Many of the world's elite in golf dropped out before the 2016 Olympics in Rio due to a breakout of the Zika virus and some scheduling issues, but that didn't stop Rose from competing and going on to win the Gold Medal.
Rose will compete in the Open Championship at Royal St George's in July 2020, but just 72 hours after the awarding of the Claret Jug, Rose will be on a plane to Tokyo for the Olympics opening ceremony - something he believes many others should also do.
'It's a quick turnaround, but I'd encourage any golfer taking part to be at the opening ceremony,' he said. 'It's just so inspirational. Being part of Team GB, I think one of the reasons I played so well in Rio was because I got there early and could feel what it was all about.
'If I'd treated it as just another golf tournament, who knows what would have happened?'
Rose, who won his first major championship, the US Open, three years prior to winning a Gold Medal, has fond memories of the night he went to watch the gymnastics at the 2016 Games.
'I could not believe the chaos that they perform in and around,' he said.
'The noise, the announcements, the movement of other disciplines, trainers walking around the bars while someone is running at the vault. I just thought to myself, "God, we golfers are soft". Like, a marshal takes one step in the wrong direction…
'When the golf started, and 70 or 80 per cent wasn't a golf crowd, with cameras and a lot of noise, I thought of that night at the gymnastics.

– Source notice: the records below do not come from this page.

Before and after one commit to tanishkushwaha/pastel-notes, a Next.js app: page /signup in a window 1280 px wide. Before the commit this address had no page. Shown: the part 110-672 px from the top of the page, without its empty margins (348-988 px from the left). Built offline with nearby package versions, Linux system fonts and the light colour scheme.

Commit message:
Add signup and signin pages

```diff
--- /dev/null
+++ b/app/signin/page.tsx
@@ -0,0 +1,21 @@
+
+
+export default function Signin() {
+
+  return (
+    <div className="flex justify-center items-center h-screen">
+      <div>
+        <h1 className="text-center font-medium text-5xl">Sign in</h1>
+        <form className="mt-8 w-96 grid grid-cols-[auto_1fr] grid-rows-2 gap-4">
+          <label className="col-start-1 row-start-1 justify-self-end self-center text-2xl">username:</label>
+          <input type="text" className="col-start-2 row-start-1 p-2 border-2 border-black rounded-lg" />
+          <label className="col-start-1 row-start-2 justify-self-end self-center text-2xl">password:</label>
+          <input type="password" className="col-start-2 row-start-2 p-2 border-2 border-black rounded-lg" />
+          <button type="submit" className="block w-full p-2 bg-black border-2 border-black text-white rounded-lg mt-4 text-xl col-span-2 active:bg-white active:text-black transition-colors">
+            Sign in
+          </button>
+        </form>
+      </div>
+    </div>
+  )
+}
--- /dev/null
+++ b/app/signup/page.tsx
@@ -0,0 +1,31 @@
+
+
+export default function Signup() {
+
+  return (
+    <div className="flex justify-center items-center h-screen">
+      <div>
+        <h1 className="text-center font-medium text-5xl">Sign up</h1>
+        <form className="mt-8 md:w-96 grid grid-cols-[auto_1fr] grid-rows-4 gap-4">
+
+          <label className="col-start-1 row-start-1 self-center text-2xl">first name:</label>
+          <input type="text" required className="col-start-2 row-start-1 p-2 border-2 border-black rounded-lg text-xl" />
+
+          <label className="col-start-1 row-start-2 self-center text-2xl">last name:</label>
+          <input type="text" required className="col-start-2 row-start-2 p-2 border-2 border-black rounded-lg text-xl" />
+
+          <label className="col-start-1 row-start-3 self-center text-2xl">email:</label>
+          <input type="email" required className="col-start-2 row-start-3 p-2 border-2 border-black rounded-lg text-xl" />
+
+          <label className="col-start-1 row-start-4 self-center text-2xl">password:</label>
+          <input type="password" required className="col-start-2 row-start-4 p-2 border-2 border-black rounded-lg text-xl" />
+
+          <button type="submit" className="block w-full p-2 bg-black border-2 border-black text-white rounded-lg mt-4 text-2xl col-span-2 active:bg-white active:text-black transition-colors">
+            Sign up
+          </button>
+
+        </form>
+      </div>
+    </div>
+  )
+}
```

'My pre-shot routine was like I was running for the vault — once I started, nothing was going to stop me, and I was going to play through anything that happened.' The crazy golf schedule, with four majors crammed into 14 weeks, becomes even more manic next year with the Olympics on top and then the Ryder Cup.
'It's going to be the year where you can't be all things to all people,' said Rose, whose 40th birthday just happens to fall on the day he will begin his Olympic defence.
'For me, the Olympics is going to be a huge part of what I prioritise, and the rest might just have to be a by-product of that mindset.'
Rose isn't the only player who has his eyes set on playing in Tokyo next year, with fellow Englishman Paul Casey also chasing his lifelong dream to represent his nation at the Olympic Games, while Tiger Woods has also made clear his intentions of securing a spot for the USA.